WHAT THIS TASK INVOLVES >> Exactly as written, set down each line of the data below except its pictures.

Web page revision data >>
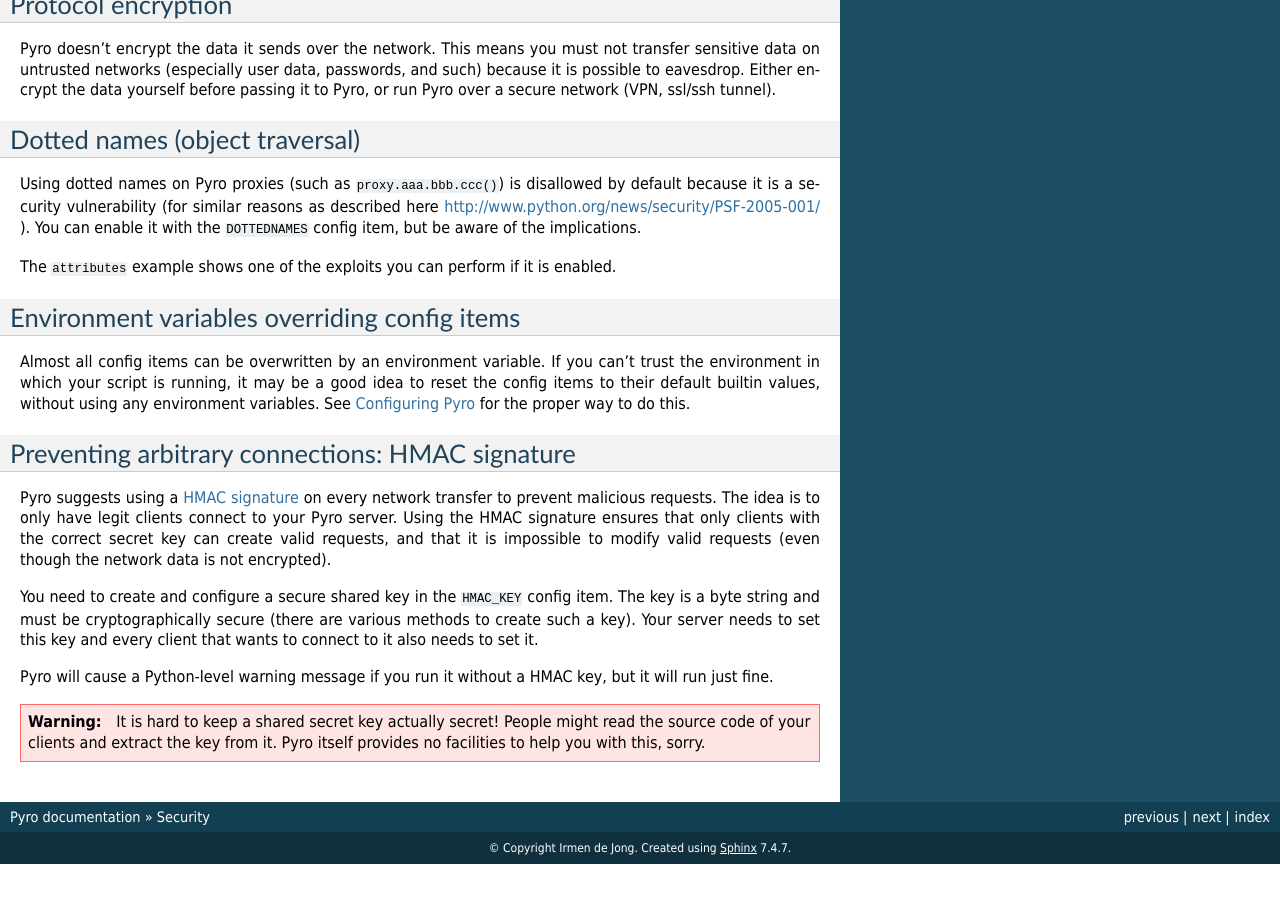
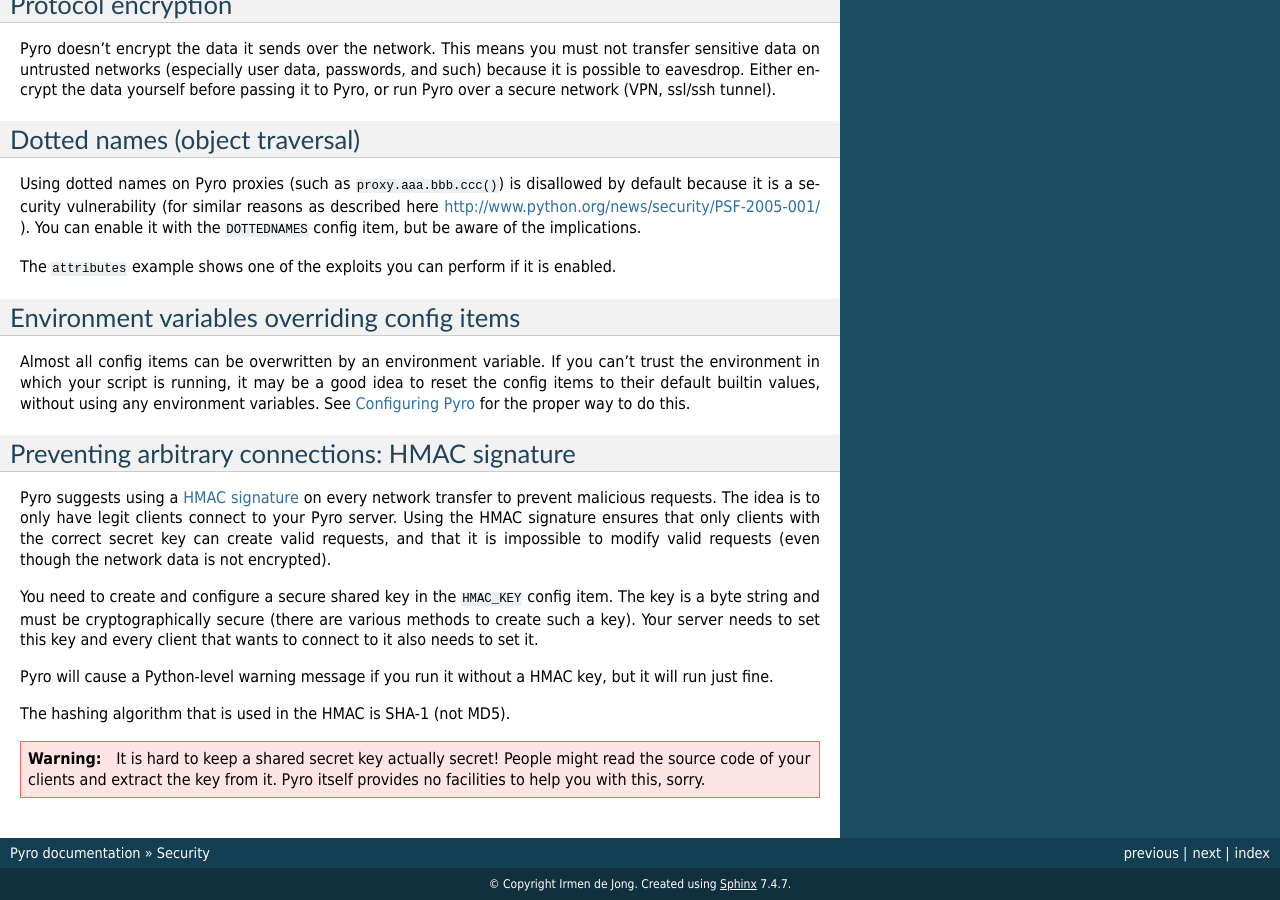
Before and after one commit to irmen/Pyro4, a Sphinx documentation site: the page built from docs/source/security.rst, in a window 1280 px wide and 900 px high, scrolled down 948 px. Built offline with Sphinx 7.4.7, drawn with Linux system fonts in a browser that asks for light colours; the version number could not be read and is left out; before the commit the page ends 1812 px from its top, so only the background shows below that.

Commit message:
note about sha-1 hmac

```diff
--- a/docs/source/security.rst
+++ b/docs/source/security.rst
@@ -86,6 +86,8 @@
 
 Pyro will cause a Python-level warning message if you run it without a HMAC key, but it will run just fine.
 
+The hashing algorithm that is used in the HMAC is SHA-1 (not MD5).
+
 .. warning::
     It is hard to keep a shared secret key actually secret!
     People might read the source code of your clients and extract the key from it.
```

YOUR RESPONSE >>
Before and after one commit to irmen/Pyro4, a Sphinx documentation site: the page built from docs/source/security.rst, in a window 1280 px wide and 900 px high, scrolled down 948 px. Built offline with Sphinx 7.4.7, drawn with Linux system fonts in a browser that asks for light colours; the version number could not be read and is left out; before the commit the page ends 1812 px from its top, so only the background shows below that.

Commit message:
note about sha-1 hmac

```diff
--- a/docs/source/security.rst
+++ b/docs/source/security.rst
@@ -86,6 +86,8 @@
 
 Pyro will cause a Python-level warning message if you run it without a HMAC key, but it will run just fine.
 
+The hashing algorithm that is used in the HMAC is SHA-1 (not MD5).
+
 .. warning::
     It is hard to keep a shared secret key actually secret!
     People might read the source code of your clients and extract the key from it.
```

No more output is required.